Monday, May 9, 2016


 …I reread Anna Quindlen’s book, “A Short Guide To A Happy Life” again.  It had been a while.  The title is very accurate when it comes to describing what the book is.
I thought there were a ton of life lessons and reminders and thought you might appreciate seeing them:

“It’s so much easier to write a resume than to craft a spirit.”

“I show up.  I listen.  I try to laugh.”

“You cannot really be first rate at your work if work is all you are.”

“Get a life in which you notice the smell of salt water pushing itself on a breeze over the sand dunes.”

“Remember that love is not a leisure, it is work.”

“Every time I look at my diploma, I remember that I am still a student, still learning every day how to be a human.”

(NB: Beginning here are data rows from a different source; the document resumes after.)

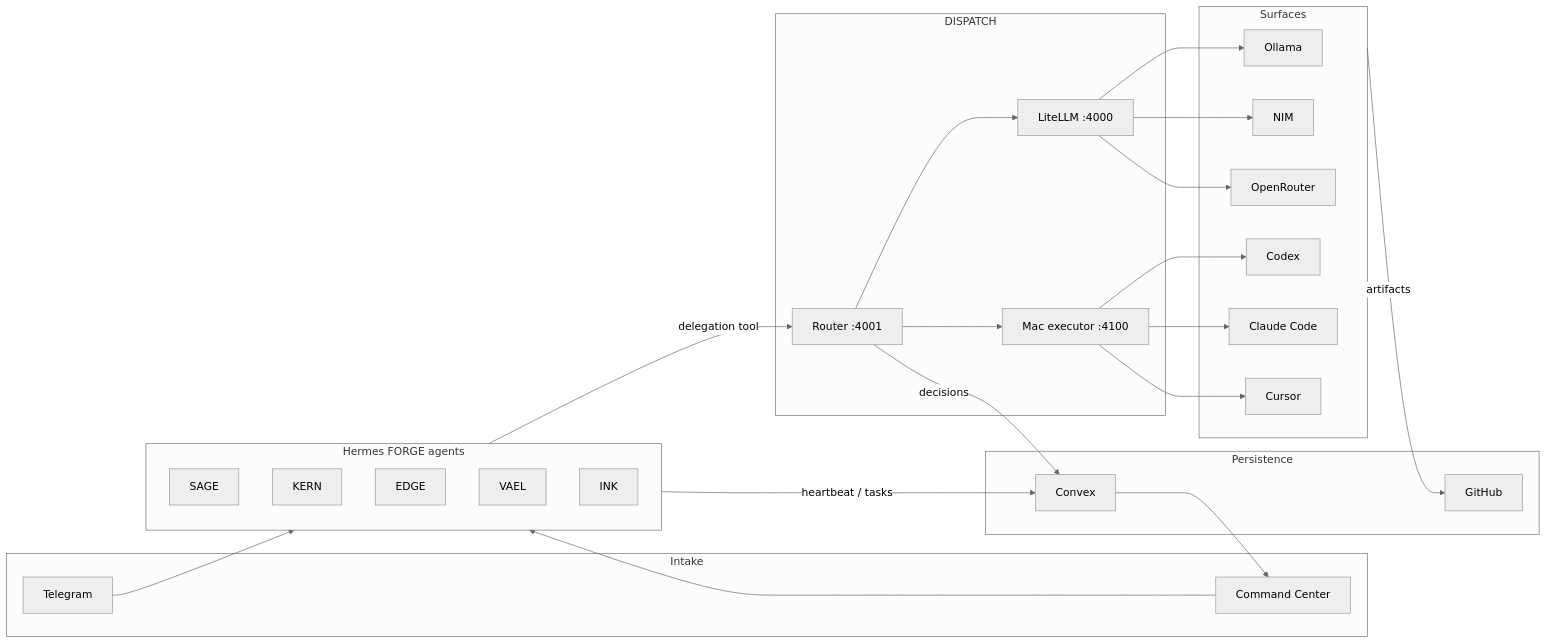
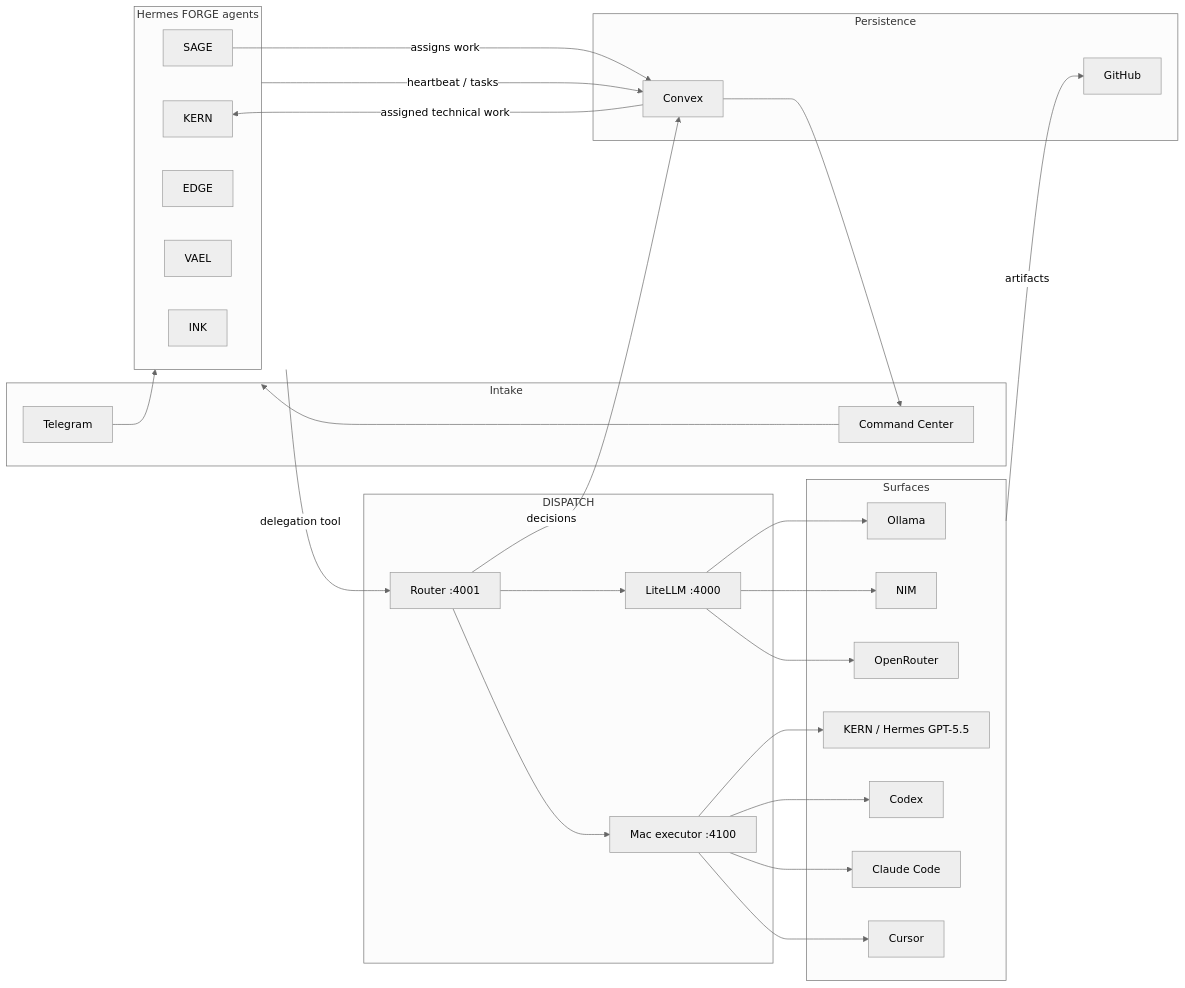
One commit to ZZYXX-CC/Forge-Command-center- changed the diagram in docs/FORGE_NATIVE_EXECUTION_PLAN.md. Above: the diagram before and after it, drawn with Mermaid (neutral theme). The commit also changed other lines of this file, not shown here.

Commit message:
docs: solidify FORGE work execution plan

````diff
--- a/docs/FORGE_NATIVE_EXECUTION_PLAN.md
+++ b/docs/FORGE_NATIVE_EXECUTION_PLAN.md
@@ -19,42 +19,45 @@
 ```mermaid
 flowchart LR
   subgraph intake["Intake"]
     TG[Telegram]
     CC[Command Center]
   end
   subgraph fleet["Hermes FORGE agents"]
     SAGE[SAGE]
     KERN[KERN]
     EDGE[EDGE]
     VAEL[VAEL]
     INK[INK]
   end
   subgraph route["DISPATCH"]
     R[Router :4001]
     L[LiteLLM :4000]
     E[Mac executor :4100]
   end
   subgraph surfaces["Surfaces"]
     OLL[Ollama]
     NIM[NIM]
     OR[OpenRouter]
+    KX[KERN / Hermes GPT-5.5]
     CCX[Codex]
     CL[Claude Code]
     CU[Cursor]
   end
   subgraph persist["Persistence"]
     CVX[Convex]
     GH[GitHub]
   end
   TG --> fleet
   CC --> fleet
+  SAGE -->|assigns work| CVX
+  CVX -->|assigned technical work| KERN
   fleet -->|delegation tool| R
   R --> L
   R --> E
   L --> OLL & NIM & OR
-  E --> CCX & CL & CU
+  E --> KX & CCX & CL & CU
   R -->|decisions| CVX
   fleet -->|heartbeat / tasks| CVX
   surfaces -->|artifacts| GH
   CVX --> CC
 ```
````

“Realize that life is glorious and you have no business taking it for granted.  Care so deeply about its goodness that you want to spread it around.”

“All of us want to do well.  But if we do not do good, too, then doing well will never be enough.”

“Mortality is the greatest gift God ever gave us.”

“It is so easy to exist, instead of live.  Unless you know there is a clock ticking.”

“I have found that one horrible year has given me a perspective on all the things I wouldn’t have otherwise had.”

“After my mother died of cancer at age 40 when I was 19 I was never again going to be able to see life as anything except a great gift.”

“C’mon, let’s honest.  Each of us has an embarrassment of riches.”

 “I never think of my life, or my world, in any big cosmic way.  I think of it in all its small component parts: the snowdrops, the daffodils; the feeling of one of my kids sitting close by.”

“Something really bad happened to me.  But it taught me that this life is not a dress rehearsal, and that today is the only guarantee you get.”

“I learned to look at all the good in the world and to try to give some of it back, because I believed in it completely and utterly.  And I tried to that, in part, by telling others what I had learned, even though so many people thought I sounded Pollyanna.”

“Think of life as a terminal illness, because, if you do, you will live it with joy and passion, as it ought to be lived.”

“School never ends.  The classroom is everywhere.  The exam comes at the end.”

-- Anna Quindlen

No comments:

Post a Comment